- WHAT YOU WILL DO: Where a line below includes the word "nuevo", copy that line.

(Dataset excerpts)
□ □ □ □ □ □ □
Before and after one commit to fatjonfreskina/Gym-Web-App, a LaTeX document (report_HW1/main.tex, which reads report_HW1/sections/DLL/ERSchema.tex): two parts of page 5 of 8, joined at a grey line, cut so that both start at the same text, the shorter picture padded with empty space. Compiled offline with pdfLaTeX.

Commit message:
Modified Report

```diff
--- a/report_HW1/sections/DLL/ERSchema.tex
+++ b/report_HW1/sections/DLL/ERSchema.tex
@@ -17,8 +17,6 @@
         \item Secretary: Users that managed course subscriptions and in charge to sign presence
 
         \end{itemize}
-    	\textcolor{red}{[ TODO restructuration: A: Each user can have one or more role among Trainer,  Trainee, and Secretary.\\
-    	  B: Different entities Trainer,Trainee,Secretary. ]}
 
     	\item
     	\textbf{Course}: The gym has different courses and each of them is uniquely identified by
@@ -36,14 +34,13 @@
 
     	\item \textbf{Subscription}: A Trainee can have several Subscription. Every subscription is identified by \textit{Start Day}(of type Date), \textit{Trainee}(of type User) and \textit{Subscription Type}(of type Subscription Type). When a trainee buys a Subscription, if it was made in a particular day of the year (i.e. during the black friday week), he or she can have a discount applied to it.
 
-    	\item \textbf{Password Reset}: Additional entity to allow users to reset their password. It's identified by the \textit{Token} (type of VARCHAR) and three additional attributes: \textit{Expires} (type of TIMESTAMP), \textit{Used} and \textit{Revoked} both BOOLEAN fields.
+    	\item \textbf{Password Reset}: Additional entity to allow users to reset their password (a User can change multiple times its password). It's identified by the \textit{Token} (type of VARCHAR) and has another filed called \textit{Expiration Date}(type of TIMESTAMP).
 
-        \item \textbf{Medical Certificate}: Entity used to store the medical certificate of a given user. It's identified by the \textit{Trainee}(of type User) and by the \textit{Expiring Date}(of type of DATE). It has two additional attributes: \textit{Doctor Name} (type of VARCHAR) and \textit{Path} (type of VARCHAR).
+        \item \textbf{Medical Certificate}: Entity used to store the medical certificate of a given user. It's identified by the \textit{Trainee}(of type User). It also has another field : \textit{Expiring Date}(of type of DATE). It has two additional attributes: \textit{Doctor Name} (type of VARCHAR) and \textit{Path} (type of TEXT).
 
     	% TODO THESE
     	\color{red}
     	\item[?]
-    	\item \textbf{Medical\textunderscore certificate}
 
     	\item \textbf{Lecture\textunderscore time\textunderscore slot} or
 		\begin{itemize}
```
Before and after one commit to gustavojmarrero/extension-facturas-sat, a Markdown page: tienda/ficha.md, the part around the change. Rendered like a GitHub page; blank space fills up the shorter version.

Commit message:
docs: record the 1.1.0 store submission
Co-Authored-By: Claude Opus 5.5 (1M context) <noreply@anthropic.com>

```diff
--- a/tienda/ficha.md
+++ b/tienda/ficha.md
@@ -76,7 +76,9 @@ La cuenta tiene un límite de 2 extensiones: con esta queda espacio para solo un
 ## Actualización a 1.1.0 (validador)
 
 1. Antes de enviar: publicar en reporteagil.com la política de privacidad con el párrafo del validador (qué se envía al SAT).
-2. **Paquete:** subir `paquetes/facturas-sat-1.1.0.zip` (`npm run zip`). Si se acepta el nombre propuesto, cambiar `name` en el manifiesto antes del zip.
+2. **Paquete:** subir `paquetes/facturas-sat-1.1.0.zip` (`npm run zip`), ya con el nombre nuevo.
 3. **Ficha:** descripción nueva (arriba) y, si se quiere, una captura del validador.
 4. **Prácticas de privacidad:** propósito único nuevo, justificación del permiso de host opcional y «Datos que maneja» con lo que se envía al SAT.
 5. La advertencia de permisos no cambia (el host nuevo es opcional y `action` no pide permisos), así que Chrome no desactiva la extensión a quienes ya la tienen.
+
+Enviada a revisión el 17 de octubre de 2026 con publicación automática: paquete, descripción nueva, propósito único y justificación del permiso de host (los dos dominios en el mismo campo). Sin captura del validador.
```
□ □ □ □ □ □ □
- RESPONSE TO THE EXERCISE:
+2. **Paquete:** subir `paquetes/facturas-sat-1.1.0.zip` (`npm run zip`), ya con el nombre nuevo.
 4. **Prácticas de privacidad:** propósito único nuevo, justificación del permiso de host opcional y «Datos que maneja» con lo que se envía al SAT.
 5. La advertencia de permisos no cambia (el host nuevo es opcional y `action` no pide permisos), así que Chrome no desactiva la extensión a quienes ya la tienen.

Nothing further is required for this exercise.